Upload & Sell: On
jeremy raffer wrote:
So what can I change to make this better?
Well, that kinda depends ...
Why did you take the image to begin with? What is it that you want for the image to convey to the viewer?
Personally, these "crazy colors" represent the warm direct light separated from the cool indirect overhead sky and the corresponding gradient/intersecting/separating aspects (afforded by the separating cloud layer) of our natural ambient light. For me, it shows us what our natural light is in a way that we typically are oblivious to. It might warrant some WB correction, but that is something of consideration from aesthetics ... which takes me back to what is it that you are wanting to do with the image @ it depends.
I suppose "sky's the limit" at where you want to take something like this, so "better" might be a bit tricky @ something subjective as such and as variant as ever-changing/transitioning natural light.
Here are some color changes that tone down some of the heavier blue/purple areas that might not have been "as seen" in person. This kinda reminds of the interplay of color separation/gradient/intersection @ Antelope Canyon as the direct light angles change throughout the course of the day. What you saw inside AC (eye/brain accommodation) and what the camera recorded ... quite different @ times.
As an aside ... I saw the "sky on fire" for the first time about a month ago (no camera). I've seen a zillion pretty sunsets around the world, and a zillion more pictures of sunsets. I'd heard about the phenomenon of the sky being "on fire", but never witnessed it before, kinda thinking it was only an exaggerated descriptor.

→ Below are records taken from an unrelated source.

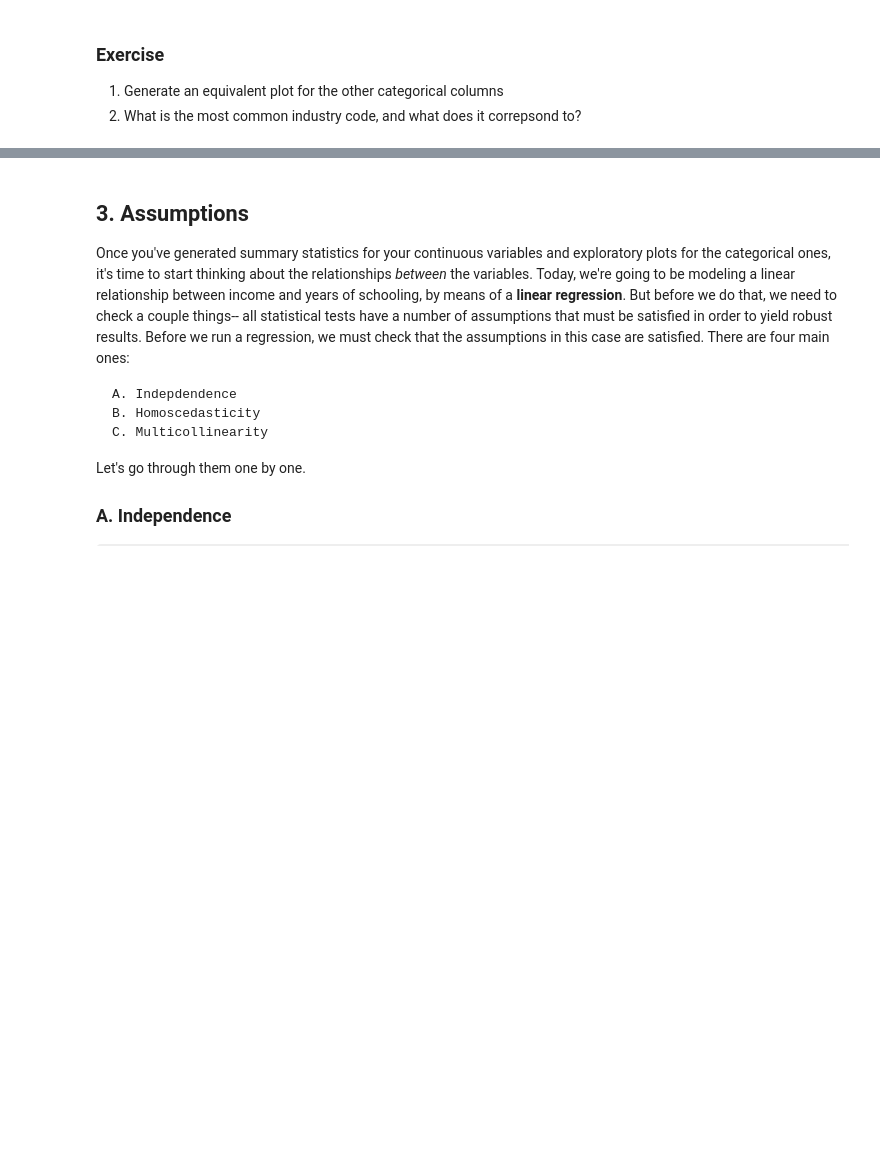
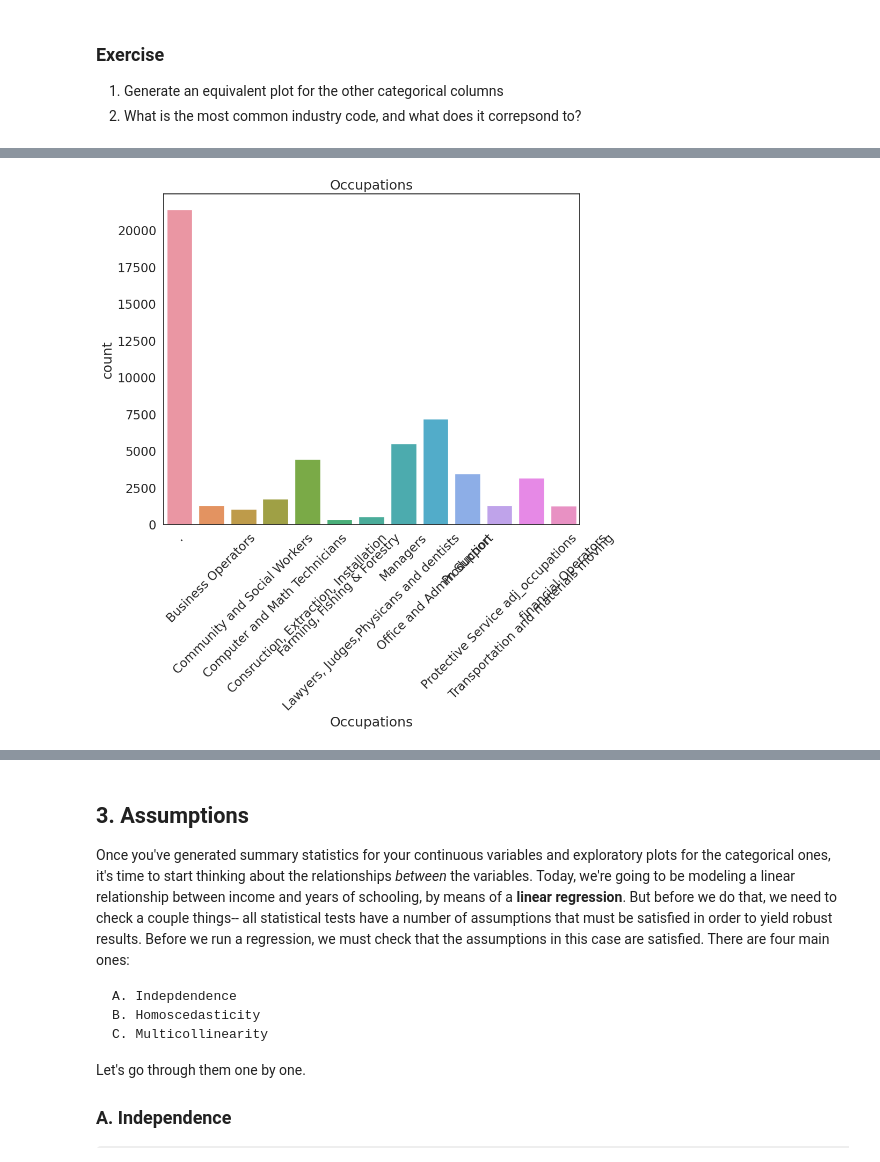
Before and after one commit to marialevina1/QM2, a Jupyter notebook: notebooks/W08. Linear Regression.ipynb, the cells around one changed output, grey strips where cells are left out. Saved outputs shown, nothing was run; the diff lists cells and outputs as text; code cells hidden in the pictures; blank space fills up the shorter version.

```diff
--- a/notebooks/W08. Linear Regression.ipynb
+++ b/notebooks/W08. Linear Regression.ipynb
@@ -143,0 +198,9 @@ plt.show() # show the plot
+# %%
+sns.countplot(data=reg_df, x='occupation') # plot the union variable
+
+plt.title('Occupations') # add a title
+plt.xlabel('Occupations') # remove the x axis label
+plt.xticks(rotation=45) # replace the x axis labels with more descriptive labels
+plt.show() # show the plot
+# %% [output]
+[figure, added]
```
Also changed, not shown: parts of 32 cells of this notebook.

All I can say is ... "Yeah, it looked like the sky was on fire." Even if I had been with camera, it would not have done it justice ... natural light can be incredibly amazing at times. I'm sure your experience with this image was a wonderful one, indeed. Take it wherever you want it so that it conveys your experience/message to your viewers.